CNBC Reporter Attacks Obama for Creating 'His Own Sense of a Legal System' over Oil Spill

There has been a lot of criticism hurled at President Obama over his handling of the BP oil spill. Some on the left are upset the president hasn't been more forceful with the oil giant. Those on the right generally argue Obama's leadership has been inadequate.

Rarely has the president been criticized for specific actions on this issue. But on "Closing Bell" June 16, CNBC's Matt Nesto was asked whether BP acted appropriately by agreeing to the White House's terms by cutting its dividend payments and agreeing to a $20 billion escrow account.

Nesto argued that the administration was circumventing the legal system with such acts. 

"I don't think they [BP] had a [choice]," Nesto said. "In cutting the dividend or in joining up with that fund? I mean, cutting the dividend - yeah it is smart and prudent to save cash in the face of an unknown liability, but I'm very troubled by the fact, uh, that the President has once again created his own sense of, of a legal system."

Nesto cited previous instances where Obama has acted in an unprecedented ways to back up his claim and explained Obama was operating outside the presidency's intended function.

"He fired the CEO of General Motors. He circumvented the rights of bond holders in the GM situation and now he's confiscated $20 billion from a private company - wait a minute - to set up, quote, ‘a financial and legal framework' that already exists," Nesto continued. "It's not his job to create laws. It's his job to enforce laws."

Although BP's ability to stem the flow of the oil from the Deepwater Horizon well, the oil company has reacted to many of the government's public requests, including suspending their dividend
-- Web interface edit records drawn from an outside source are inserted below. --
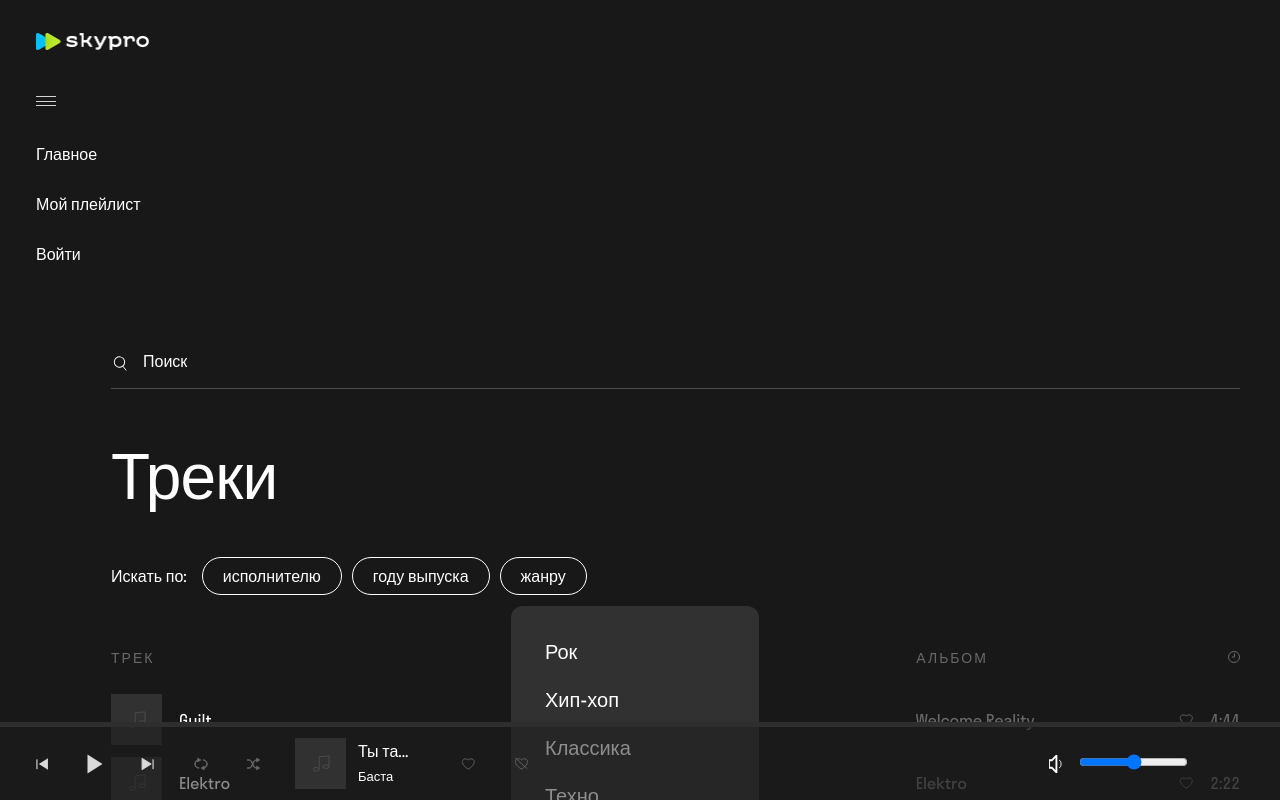
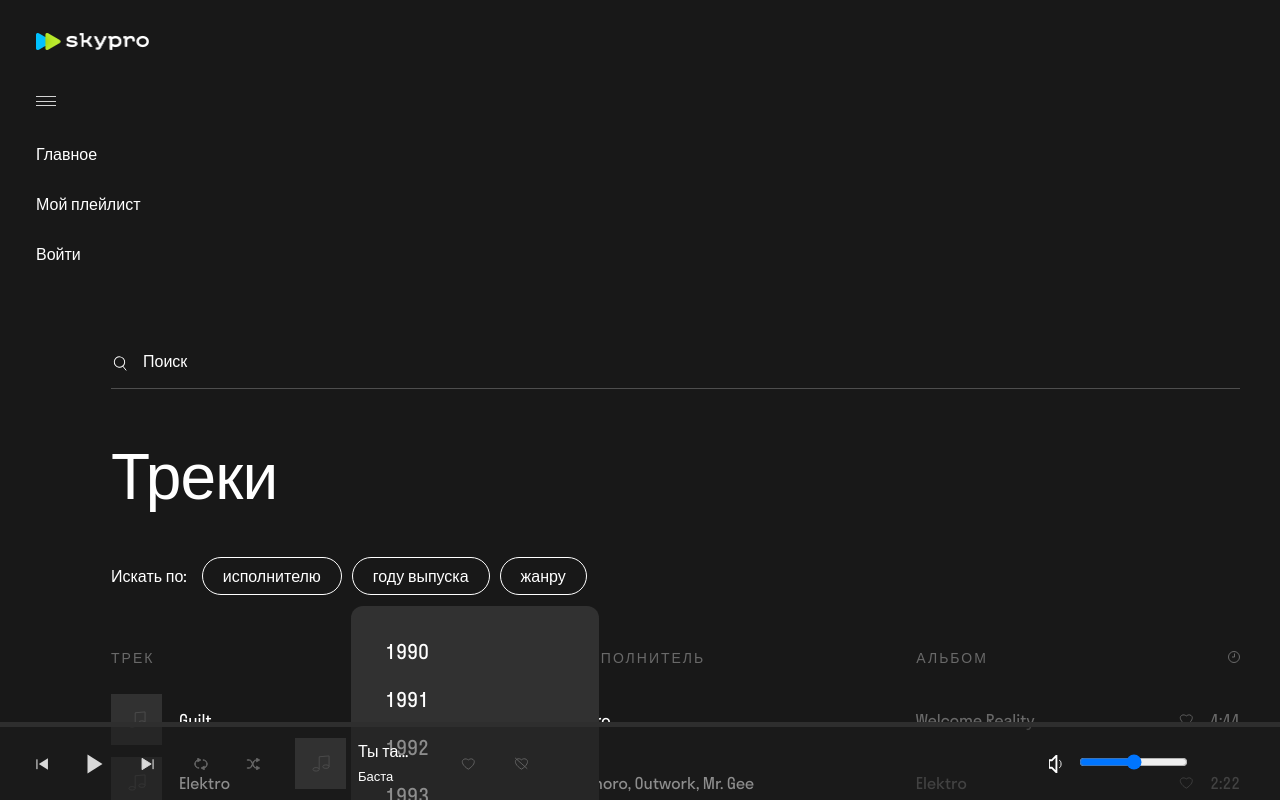
Before and after one commit to Bonds95/scypro_music, a React (Create React App) app: page / in a window 1280 px wide. Both pictures are taken after a click on the element "году выпуска". Built offline with nearby package versions, Linux system fonts and the light colour scheme.

Commit message:
доделал 3 задание

```diff
--- /dev/null
+++ b/src/components/FilterWindowYear.css
@@ -0,0 +1,27 @@
+.filter__wrapper-year{
+    position: relative;
+}
+
+.filter__window-year {
+    position: absolute;
+    top: 30px;
+    left: 240px;
+    width: 248px;
+    height: 305px;
+    background-color: #313131;
+    border-radius: 12px;
+    padding: 34px;
+
+}
+
+.filter__item-year {
+    font-weight: 400;
+    font-size: 20px;
+    line-height: 24px;
+    margin-bottom: 24px;
+}
+
+.filter__item-year:hover {
+    text-decoration: underline;
+    color: #B672FF;
+}
--- /dev/null
+++ b/src/components/FilterWindowYear.js
@@ -0,0 +1,16 @@
+import "./FilterWindowYear.css"
+
+export default function FilterWindowYear() {
+
+    return(
+        <div className="filter__wrapper-year">
+            <ul className="filter__window-year">
+            <li className="filter__item-year">1990</li>
+            <li className="filter__item-year">1991</li>
+            <li className="filter__item-year">1992</li>
+            <li className="filter__item-year">1993</li>
+            <li className="filter__item-year">1994</li>
+        </ul>
+        </div>
+    )
+}
--- a/src/components/TrackFilter.js
+++ b/src/components/TrackFilter.js
@@ -1,22 +1,36 @@
 import FilterWindowAuthor from "./FilterWindowAuthor";
 import FilterWindowGenre from "./FilterWindowGenre";
 import { useState } from "react";
+import FilterWindowYear from "./FilterWindowYear";
 
 export default function TrackFilter() {
-  const [filter, setFilter] = useState(false);
+  let [filter, setFilter] = useState(false);
 
   function handleClick() {
     setFilter(!filter);
+    setFilter2((filter2 = false));
+    setFilter3((filter3 = false));
   }
-  const [filter2, setFilter2] = useState(false);
+  let [filter2, setFilter2] = useState(false);
 
   function handleClick2() {
     setFilter2(!filter2);
+    setFilter((filter = false));
+    setFilter3((filter3 = false));
+  }
+
+  let [filter3, setFilter3] = useState(false);
+
+  function handleClick3() {
+    setFilter3(!filter3);
+    setFilter((filter = false));
+    setFilter2((filter2 = false));
   }
   return (
     <div className="centerblock__filter filter">
       {filter && <FilterWindowAuthor />}
-      {filter2 && <FilterWindowGenre />}
+      {filter2 && <FilterWindowYear />}
+      {filter3 && <FilterWindowGenre />}
 
       <div className="filter__title">Искать по:</div>
       <div
@@ -31,7 +45,12 @@ export default function TrackFilter() {
       >
         году выпуска
       </div>
-      <div className="filter__button button-genre _btn-text">жанру</div>
+      <div
+        onClick={handleClick3}
+        className="filter__button button-genre _btn-text"
+      >
+        жанру
+      </div>
     </div>
   );
 }
```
"They are doing that," Nesto said. "Why do they have to have a gun to their head? There is a thing called due process my friends. There's gonna be a lot of litigation, as there should, right?"